by The Associated Press

Posted: January 31, 2006 - 2:30 pm ET

(Oxford, Ohio) - A state legislator who filed a lawsuit challenging Miami University's same-sex benefits policy was applauded, but mostly heckled, at a forum to discuss the court case.

Rep. Tom Brinkman Jr., R-Cincinnati, sued the university in November, asking Butler County Common Pleas Court for a ruling that the school's domestic partners benefits policy violates Ohio's constitutional ban on gay marriage passed by voters in 2004.

The forum, sponsored by Miami's College Republicans, drew about 400 people and was preceded by a rally of 150 students and faculty who support the school's benefits policy.
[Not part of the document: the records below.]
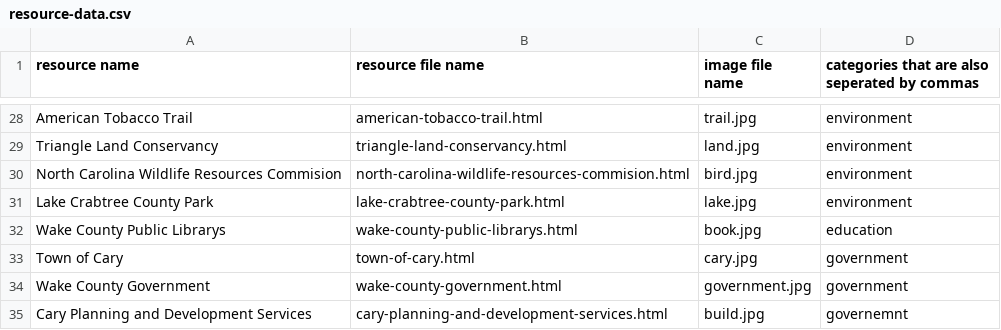
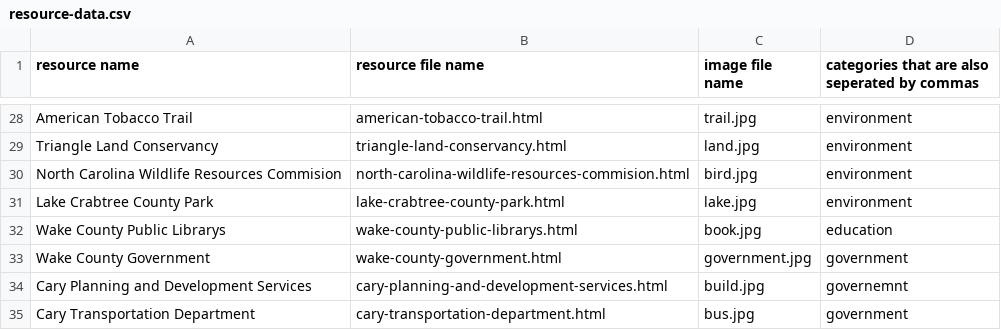
Before and after one commit to sree2324-lemj/tsa-website, a CSV file: resource-data.csv, drawn as a sheet; only a part is shown, gaps mark what is left out; the shorter side is filled out with more unchanged rows; the diff names each change by its address in the sheet, - before the commit and + after, or states it on an @@ line.

Commit message:
Update resource-data.csv

```diff
--- a/resource-data.csv
+++ b/resource-data.csv
-row 33: Town of Cary | town-of-cary.html | cary.jpg | government
```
Assistant professor Lisa Poirer said she'd have to quit her job and find another one that provides health insurance benefits to her partner if Brinkman wins his lawsuit.
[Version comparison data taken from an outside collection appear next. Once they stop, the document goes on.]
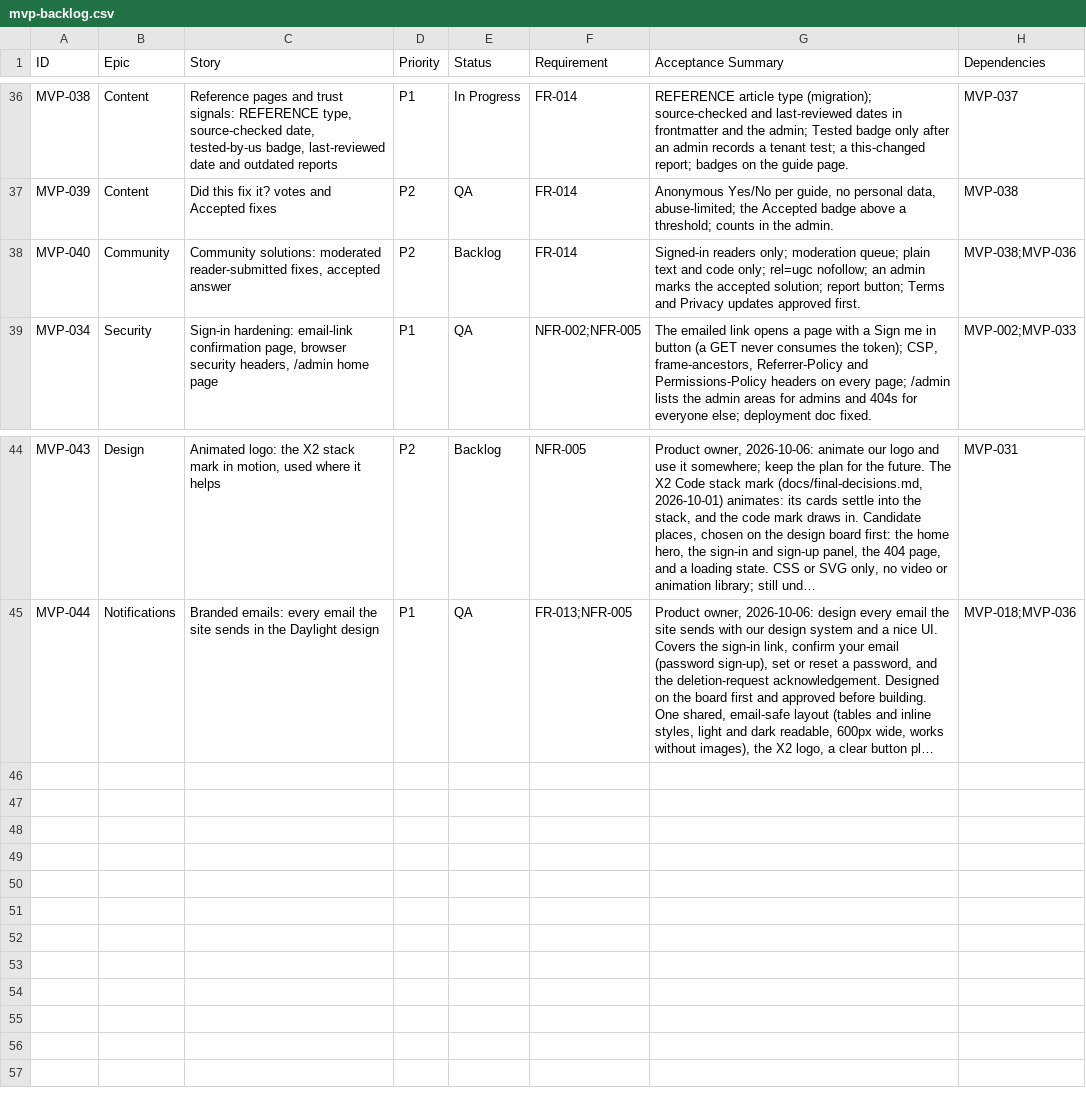
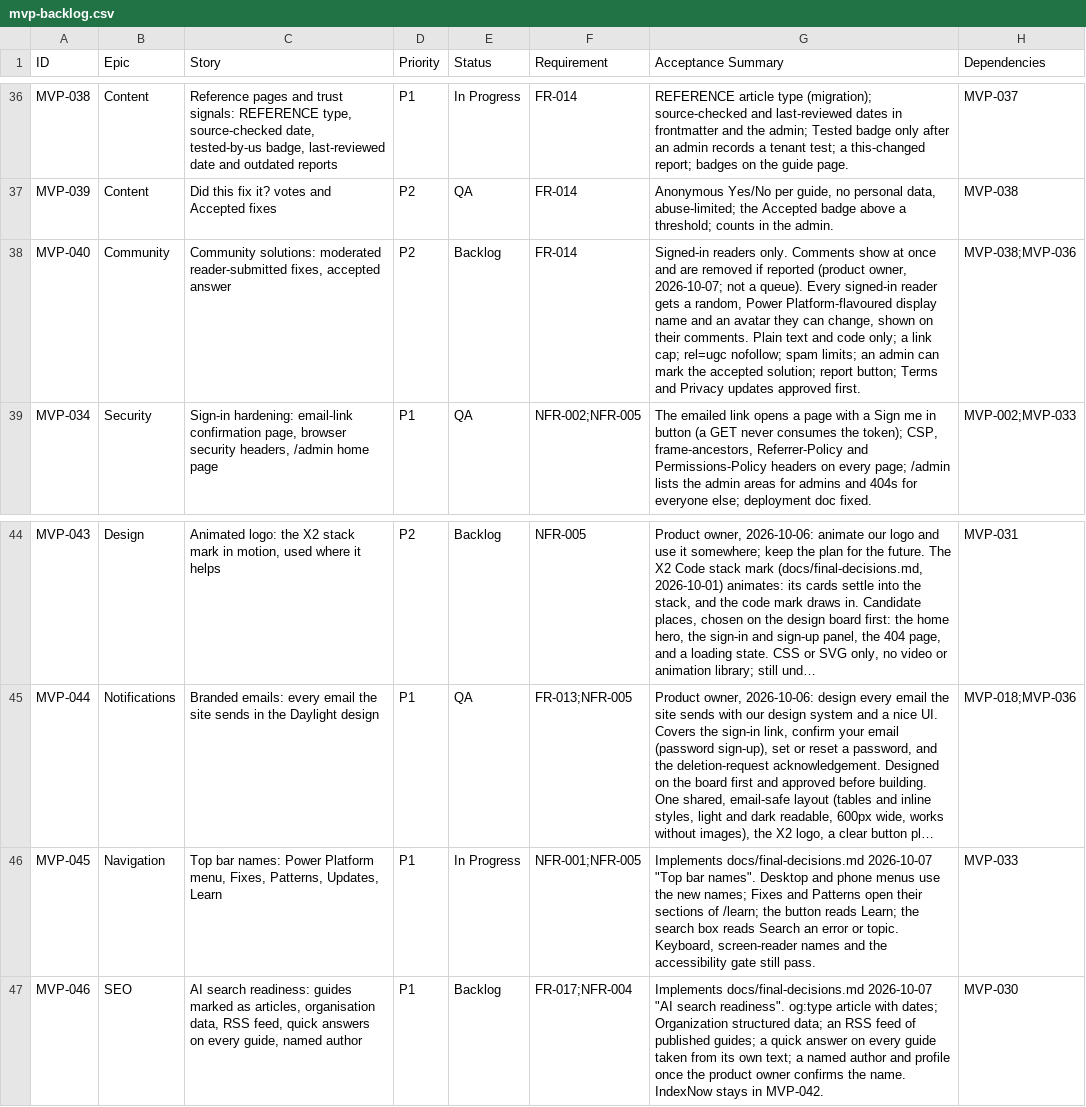
Before and after one commit to posiauday/PPUniverse, a CSV file: planning/mvp-backlog.csv, drawn as a sheet; only a part is shown, gaps mark what is left out; long unchanged cells end in …; the diff names each change by its address in the sheet, - before the commit and + after, or states it on an @@ line.

```diff
--- a/planning/mvp-backlog.csv
+++ b/planning/mvp-backlog.csv
-G38 (Acceptance Summary): Signed-in readers only; moderation queue; plain text and code only; rel=ugc nofollow; an admin marks the accepted…
+G38 (Acceptance Summary): Signed-in readers only. Comments show at once and are removed if reported (product owner, 2026-10-07; not a queue). Every signed-in reader gets a random, Power Platform-flavoured display name and an avatar they can change, shown on their comments. Plain text and code only; a link cap; rel=ugc nofollow; spam limits; an admin can mark the accepted…
+row 46: MVP-045 | Navigation | Top bar names: Power Platform menu, Fixes, Patterns, Updates, Learn | P1 | In Progress | NFR-001;NFR-005 | Implements docs/final-decisions.md 2026-10-07 "Top bar names". Desktop and phone menus use the new names; Fixes and Patterns open their sections of /learn; the button reads Learn; the search box reads Search an error or topic. Keyboard, screen-reader names and the accessibility gate still pass. | MVP-033
+row 47: MVP-046 | SEO | AI search readiness: guides marked as articles, organisation data, RSS feed, quick answers on every guide, named author | P1 | Backlog | FR-017;NFR-004 | Implements docs/final-decisions.md 2026-10-07 "AI search readiness". og:type article with dates; Organization structured data; an RSS feed of published guides; a quick answer on every guide taken from its own text; a named author and profile once the product owner confirms the name. IndexNow stays in MVP-042. | MVP-030
```
Also changed, not shown: planning/backlog.csv, 1 other file.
Brinkman told the forum's audience that his lawsuit is about preventing Miami from creating something that looks like gay marriage, which is illegal. He noted that Miami doesn't offer the same benefits to unmarried, opposite-sex partners.
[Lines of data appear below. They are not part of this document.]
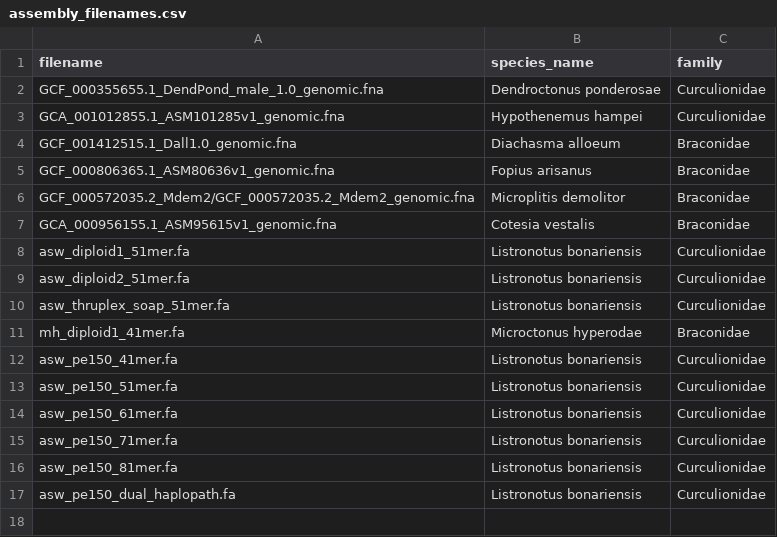
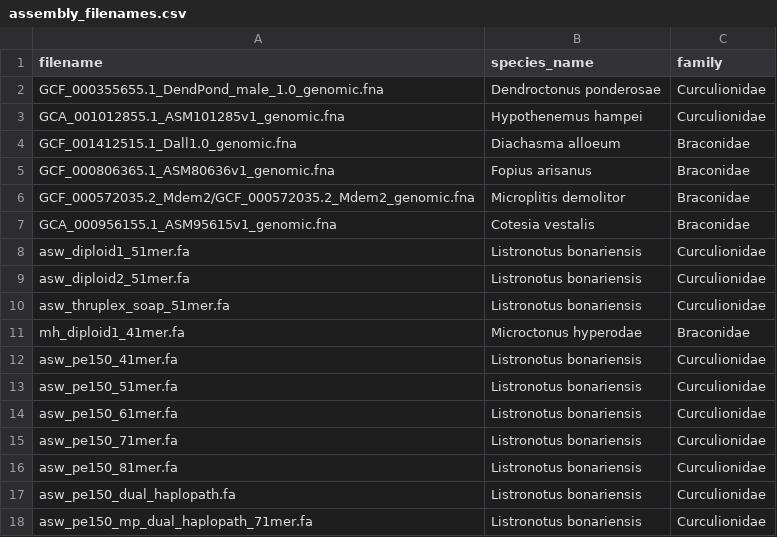
Before and after one commit to TomHarrop/compare-assemblies, a CSV file: data/assembly_filenames.csv, drawn as a sheet.

Commit message:
busco dual hap mp assembly

```diff
--- a/data/assembly_filenames.csv
+++ b/data/assembly_filenames.csv
@@ -17 +17,2 @@ asw_pe150_81mer.fa,Listronotus bonariensis,Curculionidae
 asw_pe150_dual_haplopath.fa,Listronotus bonariensis,Curculionidae
+asw_pe150_mp_dual_haplopath_71mer.fa,Listronotus bonariensis,Curculionidae
```
Also changed, not shown: 2 other files.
"You've either got to give it to everybody or don't give it to any of them," Brinkman said. "All we're asking is that Miami University follow the law."

As a father of two Miami students and a taxpayer, Brinkman has said he doesn't want his tuition and tax money going to support the policy.

Brinkman is represented in the lawsuit by Cincinnati attorney David Langdon, who wrote the gay marriage amendment language. He's also being represented by the Arizona-based Christian legal group Alliance Defense Fund.

In December, the university asked that the suit be dismissed, calling Brinkman's interpretation of the state Constitution "erroneous."

Miami began offering same-sex benefits in July 2004, four months before voters approved the amendment. The policy gave same-sex domestic partners of faculty and staff access to health and dental insurance, tuition remission and ticket discounts.

About 30 people took advantage of the benefits, a university spokesman said, at a cost of about $100,000. Overall, the school pays $50 million in annual benefits for faculty and staff.

©365Gay.com 2006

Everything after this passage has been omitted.